Many of the shortfalls within the health care system have been in the news for months now. I am writing this in an attempt to give one perspective on the “health of the health care system."
Both the federal and provincial governments (at least most of them) function with a capitalistic view. There are definitely some positive initiatives that come from capitalism, but the list of shortfalls is much larger. Markets can be manipulated and it allows (through that manipulation) for some corruption within the system.
As it pertains to the health care system, there is no guarantee that a person's basic needs will be met. Health care may become available only to those who are willing to pay for it and skip the waiting lists.

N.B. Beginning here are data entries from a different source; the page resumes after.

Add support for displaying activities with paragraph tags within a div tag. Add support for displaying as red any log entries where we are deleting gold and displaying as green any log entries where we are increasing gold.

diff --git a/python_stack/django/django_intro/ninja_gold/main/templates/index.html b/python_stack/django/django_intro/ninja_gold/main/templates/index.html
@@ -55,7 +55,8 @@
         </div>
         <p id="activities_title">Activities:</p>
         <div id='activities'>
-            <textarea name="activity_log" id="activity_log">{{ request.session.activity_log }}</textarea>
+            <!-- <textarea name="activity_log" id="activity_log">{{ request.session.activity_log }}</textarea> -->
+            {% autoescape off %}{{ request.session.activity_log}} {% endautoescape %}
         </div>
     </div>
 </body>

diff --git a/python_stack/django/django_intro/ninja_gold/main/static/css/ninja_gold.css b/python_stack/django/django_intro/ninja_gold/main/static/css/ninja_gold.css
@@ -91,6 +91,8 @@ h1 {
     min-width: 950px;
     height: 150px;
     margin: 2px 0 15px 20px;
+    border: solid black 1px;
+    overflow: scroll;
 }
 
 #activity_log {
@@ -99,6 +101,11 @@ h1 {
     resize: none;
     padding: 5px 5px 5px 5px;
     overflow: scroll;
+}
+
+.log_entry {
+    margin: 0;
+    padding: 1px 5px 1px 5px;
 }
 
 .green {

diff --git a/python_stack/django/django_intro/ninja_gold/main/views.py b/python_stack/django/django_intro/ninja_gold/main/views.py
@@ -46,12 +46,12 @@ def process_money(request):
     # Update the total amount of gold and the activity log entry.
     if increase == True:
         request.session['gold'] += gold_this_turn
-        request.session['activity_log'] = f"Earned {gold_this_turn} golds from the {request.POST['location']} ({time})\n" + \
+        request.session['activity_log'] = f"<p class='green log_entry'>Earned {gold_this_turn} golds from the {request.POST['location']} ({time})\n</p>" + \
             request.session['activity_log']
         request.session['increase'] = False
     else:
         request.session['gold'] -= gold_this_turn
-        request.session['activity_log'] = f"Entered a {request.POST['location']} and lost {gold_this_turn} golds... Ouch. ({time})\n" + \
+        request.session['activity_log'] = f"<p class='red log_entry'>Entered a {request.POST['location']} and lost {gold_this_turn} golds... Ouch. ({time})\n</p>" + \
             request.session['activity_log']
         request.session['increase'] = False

The capitalistic approach is already embedded within the Saskatchewan health care system. Because our government pays for our health care with our tax dollars, many of us don't even question where the money is going. Money that was spent to sustain our hospitals with adequate staff and equipment is now going into the profit of private clinics.
Let's take a closer look at the slow progression of transfer to a for-profit system. This is not a criticism of those who took part in developing and opening labs and other clinics outside of the hospital setting, mainly I'm referring to the ones that do offer a two-tier system (if you pay, you'll get treated sooner). Rather it is a criticism of the capitalistic government's approach to health care.
I am concerned about my recurring thought that the ultimate goal is to close all hospitals across Saskatchewan except those in the cities with a population larger than 50,000 people. We have already seen this occur across rural Saskatchewan. Even the New Democratic government closed hospitals. This, however, was directly related to the declining rural population and the fiscal disaster left by the Devine Conservative government.
We also see that acute care beds are available in communities but that is only a band aide solution.
The emotional and financial expense for any family who must travel miles to get essential medical care can be overwhelming. If you think I'm wrong, then first take a look at Moose Jaw. We used to have two hospitals here. Now we only have one (albeit a new one) with less than half the beds that once were available. Even at half the size, our hospital is not fully staffed, and retaining nurses / doctors / diagnostic / technical and support staff has become difficult.
The pandemic has exposed a lot of weakness in our health care systems right across Canada. This is where my beef with the media comes in. News reports are filled with stories about staff becoming overwhelmed by the workload caused by the pandemic.
The burn out of both doctors and nurses is always highlighted. There is very little coverage given to the long hours due to shortage of staff prior to the pandemic. We are bombarded day and night with stories of emergency rooms closing due to lack of staff. This constant bombardment of the facts overwhelms the population.
When governments come up with new “for profit” proposal they want us to “just go along with it”.
Look at the new private “for profit” surgery clinic in Regina that the Sask. Party has now proposed to alleviate surgical back log.
BUT!!! ... The shortage of staff and availability of beds has been created by the funnelling of money into the private “for profit” industry.
What we have to do is follow the money. What do I mean? If you go to the hospital for lab work, to the ER or for and MRI (which is under-used at the hospital), CT scan, etc., then the money follows you there. If you choose a private clinic the money follows you to the private clinics.
Money that can be used for hospital improvements and hiring staff is simply funnelled into profit for the private clinics.
We need to stop the bleeding from our hospitals. The agenda of the Sask. Party has been exposed through the pandemic. There is another solution out there, and that is we insist on investing in our hospitals now!
The views and opinions expressed in this article are those of the author and do not necessarily reflect the position of this publication.